The resolution is based on a joint investigation by the United Nations and the international chemical weapons watchdog, the Organization for the Prohibition of Chemical weapons (OPCW) that blames the Syrian government for at least three chlorine gas attacks, during which military helicopters were used to throw canisters with the toxic substance. The report also blames the Islamic State terrorist group (outlawed in Russia) for at least one attack involving mustard gas.

Russia, a veto-wielding Security Council member, has repeatedly questioned the conclusions of the probe, conducted by the OPCW-UN Joint Investigative Mechanism (JIM) and said the commission’s findings cannot serve as a basis for sanctions.

The draft resolution, obtained by TASS, will introduce a total ban on "supplies, sales or transfer" of any helicopters or their spare parts to armed forces, ministries, agencies and individuals linked to the Syrian government.

The resolution, if adopted, would impose asset freezes and travel bans on 11 Syrians and 10 Syrian organizations and companies allegedly involved in chemical attacks.

The resolution also sets up a special committee of six experts to monitor compliance with sanctions.

It also calls on the Syrian government to prepare and hand over to the OPCW a full list of poisonous substances currently in possession of Damascus. The previous declaration, submitted by the Syrian authorities in September 2013, cannot be considered accurate and full, the resolution says.

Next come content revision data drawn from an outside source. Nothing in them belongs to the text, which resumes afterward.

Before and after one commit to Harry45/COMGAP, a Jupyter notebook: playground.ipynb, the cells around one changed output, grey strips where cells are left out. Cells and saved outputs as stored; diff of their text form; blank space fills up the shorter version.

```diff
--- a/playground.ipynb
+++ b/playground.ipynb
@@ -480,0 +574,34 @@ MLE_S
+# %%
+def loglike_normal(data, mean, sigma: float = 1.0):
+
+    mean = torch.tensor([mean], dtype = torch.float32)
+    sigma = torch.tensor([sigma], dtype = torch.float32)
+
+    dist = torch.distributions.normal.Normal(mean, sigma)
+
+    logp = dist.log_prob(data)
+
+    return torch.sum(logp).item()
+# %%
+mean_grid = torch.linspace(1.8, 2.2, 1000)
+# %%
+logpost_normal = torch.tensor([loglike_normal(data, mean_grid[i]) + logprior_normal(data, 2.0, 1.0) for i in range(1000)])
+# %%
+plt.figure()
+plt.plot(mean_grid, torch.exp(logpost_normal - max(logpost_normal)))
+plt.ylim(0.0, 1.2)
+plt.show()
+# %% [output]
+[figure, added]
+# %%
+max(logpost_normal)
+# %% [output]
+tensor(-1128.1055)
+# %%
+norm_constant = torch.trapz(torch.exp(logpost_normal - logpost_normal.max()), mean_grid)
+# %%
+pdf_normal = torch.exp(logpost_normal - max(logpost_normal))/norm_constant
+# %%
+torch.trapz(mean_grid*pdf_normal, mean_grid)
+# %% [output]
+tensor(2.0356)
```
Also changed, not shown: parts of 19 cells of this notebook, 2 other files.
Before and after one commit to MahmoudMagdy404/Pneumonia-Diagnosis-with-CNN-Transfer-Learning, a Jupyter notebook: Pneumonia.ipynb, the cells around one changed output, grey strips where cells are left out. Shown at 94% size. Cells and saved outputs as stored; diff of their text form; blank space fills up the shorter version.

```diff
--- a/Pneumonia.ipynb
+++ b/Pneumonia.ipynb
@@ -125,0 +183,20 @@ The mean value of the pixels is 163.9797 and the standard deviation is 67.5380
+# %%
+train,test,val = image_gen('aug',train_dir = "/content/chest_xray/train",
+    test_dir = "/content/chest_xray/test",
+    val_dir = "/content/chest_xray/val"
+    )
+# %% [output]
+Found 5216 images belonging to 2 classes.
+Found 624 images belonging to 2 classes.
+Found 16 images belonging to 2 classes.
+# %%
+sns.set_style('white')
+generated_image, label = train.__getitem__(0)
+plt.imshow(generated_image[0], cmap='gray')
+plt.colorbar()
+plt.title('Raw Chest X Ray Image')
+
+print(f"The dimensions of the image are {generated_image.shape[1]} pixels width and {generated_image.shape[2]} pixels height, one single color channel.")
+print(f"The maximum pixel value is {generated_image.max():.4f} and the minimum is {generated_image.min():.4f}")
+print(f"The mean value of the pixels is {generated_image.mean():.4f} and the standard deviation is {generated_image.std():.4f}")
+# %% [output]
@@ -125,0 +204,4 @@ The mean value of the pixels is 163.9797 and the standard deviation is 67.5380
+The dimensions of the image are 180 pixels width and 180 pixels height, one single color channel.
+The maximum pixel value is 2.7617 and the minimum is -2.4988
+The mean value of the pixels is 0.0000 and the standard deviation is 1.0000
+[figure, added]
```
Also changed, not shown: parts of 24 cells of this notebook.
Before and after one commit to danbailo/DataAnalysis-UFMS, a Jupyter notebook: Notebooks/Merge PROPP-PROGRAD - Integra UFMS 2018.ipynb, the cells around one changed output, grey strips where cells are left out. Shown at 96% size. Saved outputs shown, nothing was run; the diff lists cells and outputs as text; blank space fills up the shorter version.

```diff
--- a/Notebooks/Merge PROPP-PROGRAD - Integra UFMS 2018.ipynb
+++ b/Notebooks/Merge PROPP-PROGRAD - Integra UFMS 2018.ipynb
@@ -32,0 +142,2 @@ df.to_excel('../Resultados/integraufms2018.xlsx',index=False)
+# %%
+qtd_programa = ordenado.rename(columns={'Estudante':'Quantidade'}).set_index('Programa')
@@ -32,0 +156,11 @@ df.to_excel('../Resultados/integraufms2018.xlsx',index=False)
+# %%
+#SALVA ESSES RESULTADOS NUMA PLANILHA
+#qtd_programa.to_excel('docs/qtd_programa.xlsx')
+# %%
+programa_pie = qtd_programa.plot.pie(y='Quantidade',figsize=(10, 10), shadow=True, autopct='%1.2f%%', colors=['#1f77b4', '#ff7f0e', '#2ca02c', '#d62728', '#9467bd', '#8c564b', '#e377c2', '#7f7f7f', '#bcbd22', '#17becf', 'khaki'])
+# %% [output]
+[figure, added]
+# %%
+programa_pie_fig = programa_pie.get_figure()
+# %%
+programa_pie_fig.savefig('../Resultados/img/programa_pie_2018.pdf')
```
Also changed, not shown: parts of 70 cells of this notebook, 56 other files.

Syria’s agreed to hand over its declared stockpile of 1,300 metric tons of chemical agents to the international community in 2013, following a deal between Moscow and Washington sealed by the UN Security Council resolution 2118.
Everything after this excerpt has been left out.